Up to 10 poster submissions and 5 lightning talk submissions will be selected to present during the session. Submissions may be solo or group proposals. Both posters and lightning talk proposals would be selected based on the following criteria: relevancy of topics to the SIG DL mission and panel theme, feasibility of presentation within a compressed format, and originality of research. All research would be expected to be purely the student(s)' work and could include schoolwork, internship reflections, work related experience, and independent interests. Student chapters from all professional organizations are also encouraged to submit joint proposals. All abstracts, posters, and PowerPoint presentations will be compiled into a proceedings PDF to be posted on the SIG DL website.
The panel would take place as a single session during the main conference.

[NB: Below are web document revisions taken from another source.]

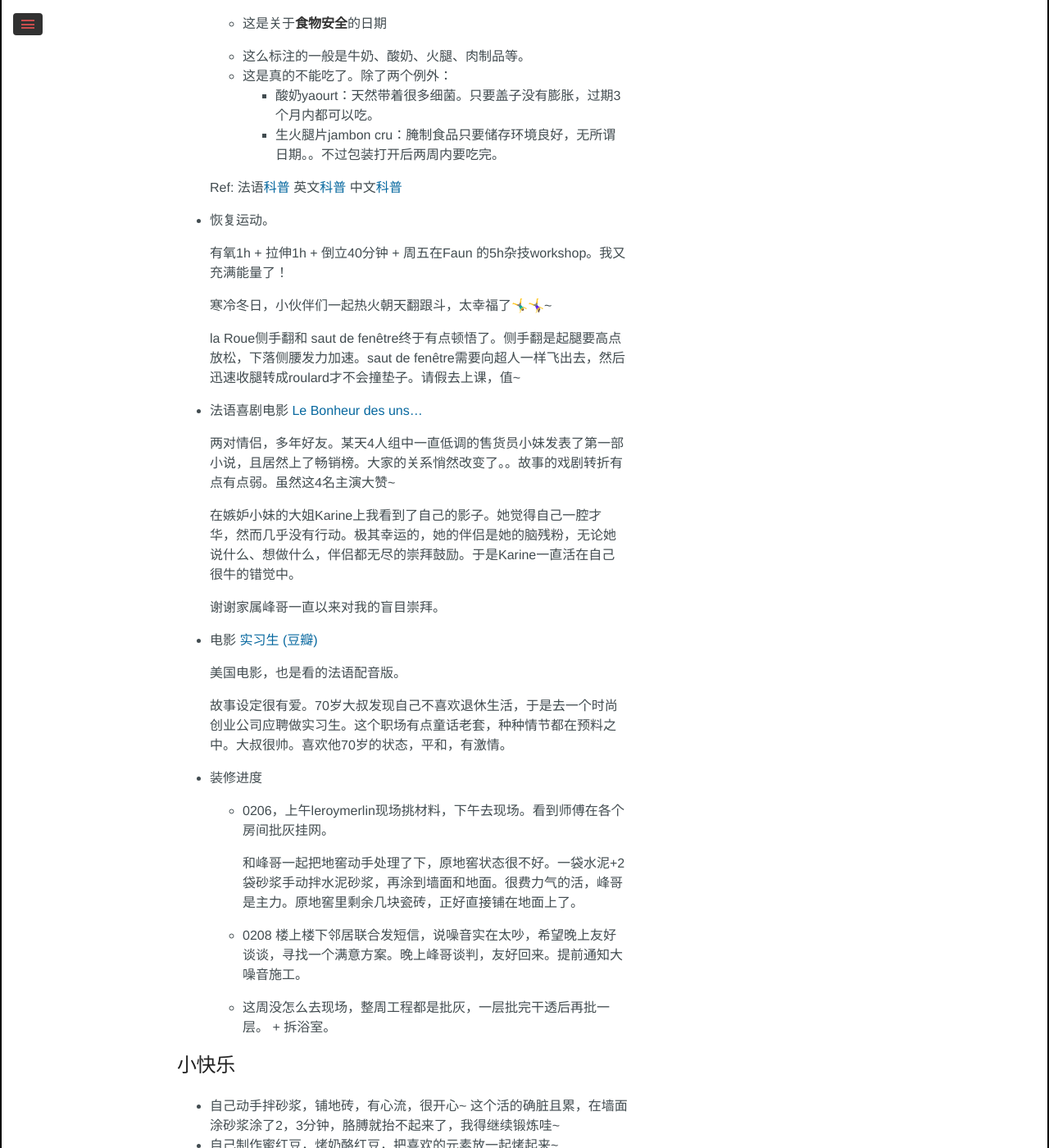
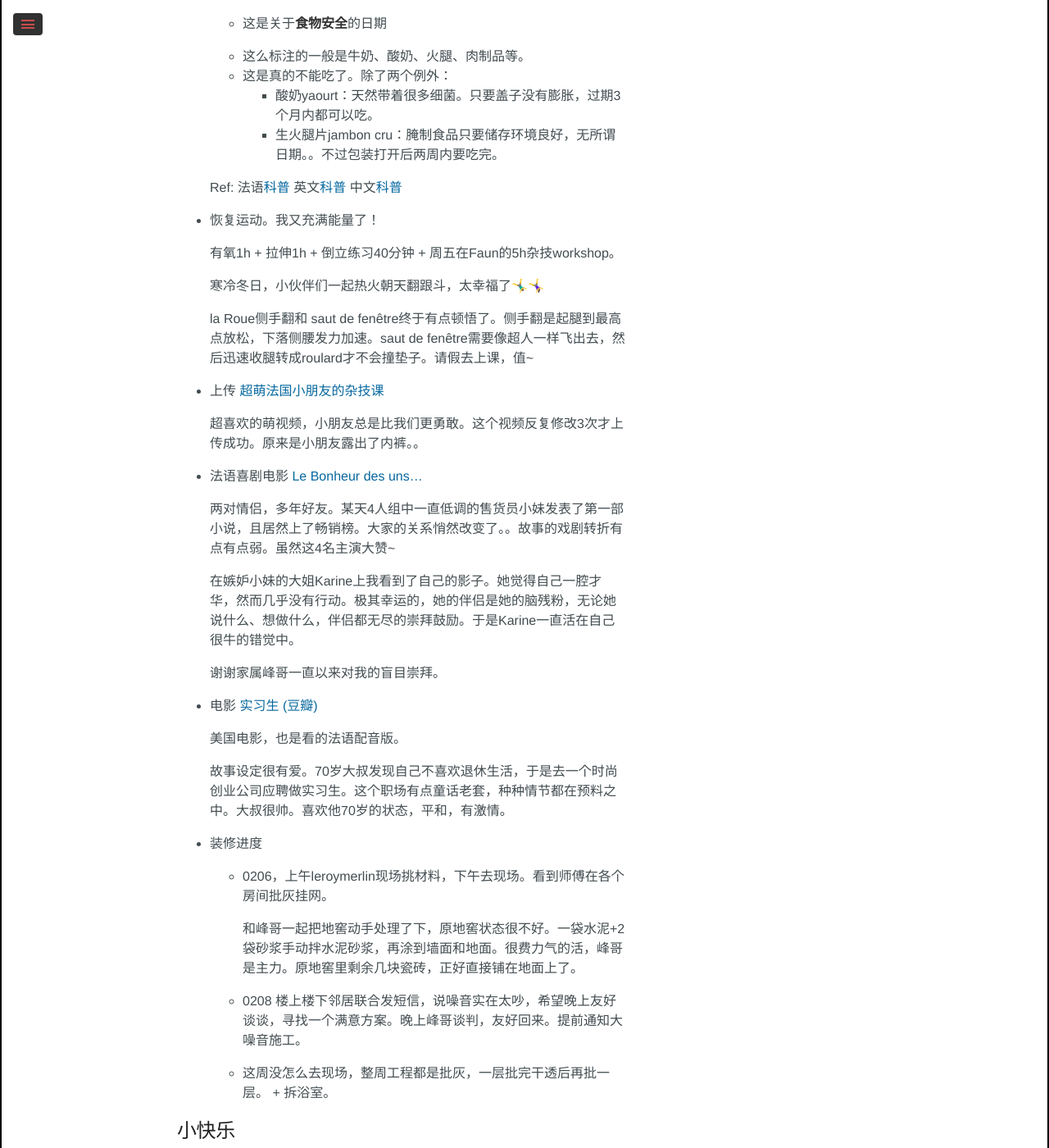
Before and after one commit to ericazhan/ericazhan.github.io, a Jekyll site: the page built from _posts/2021-02-12-weekly.md, in a window 1280 px wide and 1400 px high, scrolled down 1254 px. Shown: the whole window at 82% size. Built offline with Jekyll 4.4.1, drawn with Linux system fonts in a browser that asks for light colours; some web fonts are replaced; comment, search, counter and statistics services are not loaded; some of the changed text lies outside the part shown.

Commit message:
🤸‍♀️ UPDATE:

```diff
--- a/_posts/2021-02-12-weekly.md
+++ b/_posts/2021-02-12-weekly.md
@@ -6,7 +6,7 @@ description: "每周的点滴输出"
 tags: [习惯,周记]
 ---
 
-第十二篇周记。春节快乐~  拌砂浆 + 食物反浪费 + 杂技stage
+第十二篇周记。春节快乐~~  拌砂浆 + 食物反浪费 + 杂技stage
 
 
 ## 喜欢的
@@ -51,13 +51,17 @@ tags: [习惯,周记]
 
   Ref: 法语[科普](https://www.lanutrition.fr/quels-aliments-peut-on-consommer-sans-risque-apres-la-date-de-peremption#:~:text=La%20mention%20%C2%AB%20%C3%A0%20consommer%20de,%2C%20lyophilis%C3%A9s%2C%20st%C3%A9rilis%C3%A9s%2C%20congel%C3%A9s.) 英文[科普](https://www.goodfood.com.au/eat-out/news/how-long-can-you-really-use-foods-past-their-bestbefore-date-20200512-h1o06x) 中文[科普](https://dxy.com/article/5469)
 
-- 恢复运动。
+- 恢复运动。我又充满能量了！
 
-  有氧1h + 拉伸1h + 倒立40分钟 + 周五在Faun 的5h杂技workshop。我又充满能量了！
+  有氧1h + 拉伸1h + 倒立练习40分钟 + 周五在Faun的5h杂技workshop。
 
-  寒冷冬日，小伙伴们一起热火朝天翻跟斗，太幸福了🤸‍♂️🤸‍♀️~
+  寒冷冬日，小伙伴们一起热火朝天翻跟斗，太幸福了🤸‍♂️🤸‍♀️
 
-  la Roue侧手翻和 saut de fenêtre终于有点顿悟了。侧手翻是起腿要高点放松，下落侧腰发力加速。saut de fenêtre需要向超人一样飞出去，然后迅速收腿转成roulard才不会撞垫子。请假去上课，值~
+  la Roue侧手翻和 saut de fenêtre终于有点顿悟了。侧手翻是起腿到最高点放松，下落侧腰发力加速。saut de fenêtre需要像超人一样飞出去，然后迅速收腿转成roulard才不会撞垫子。请假去上课，值~
+
+- 上传 [超萌法国小朋友的杂技课](https://www.bilibili.com/video/BV1xK4y1n7np)
+
+  超喜欢的萌视频，小朋友总是比我们更勇敢。这个视频反复修改3次才上传成功。原来是小朋友露出了内裤。。
 
 - 法语喜剧电影 [Le Bonheur des uns...](https://www.allocine.fr/film/fichefilm_gen_cfilm=271602.html)
 
```
Also changed, not shown: other parts of _posts/2021-02-12-weekly.md (+1 -1 lines).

At the start of the panel, poster presenters will have an opportunity to interact with attendees and receive feedback on their work. Posters would be displayed around the room for the entire session, including during the lightning talks. Students who cannot attend the session would be allowed to send in their poster ahead of time and have a member of the organizing committee set it up for them.
Lightning talks would consist of 5–10 minute presentations with no more than 10 PowerPoint/Prezi/etc slides (optional). Presenters could alternatively present a video if they prefer. Students who wish to present in absentia would be encouraged to submit in video format.
The session would run according to the following timetable:
|Pre-panel:||15 minute Poster set up|
|During panel:|| |
|15 minutes||Poster browsing|
|10 minutes||Opening remarks/keynote|
|40 minutes||Lightning talks and videos|
|10 minutes||Plenary remarks|
|15 minutes||Interactive discussion|
|Post panel:||15 minute Poster take down|
|Maximum time proposed:||90 minutes (if more time is possible we would like to extend the discussion session).|
During the event, attendees would be asked to fill out a paper or computerized survey to provide feedback on the event and presentations.
Potentially interested SIGS
This event would be of immediate relevance to SIG Digital Libraries, SIG Knowledge Management, and SIG Education for Information Science. Students, professionals, and educators may also be interested in the opportunity to learn about the work being undertaken at peer institutions and contribute to the discussion.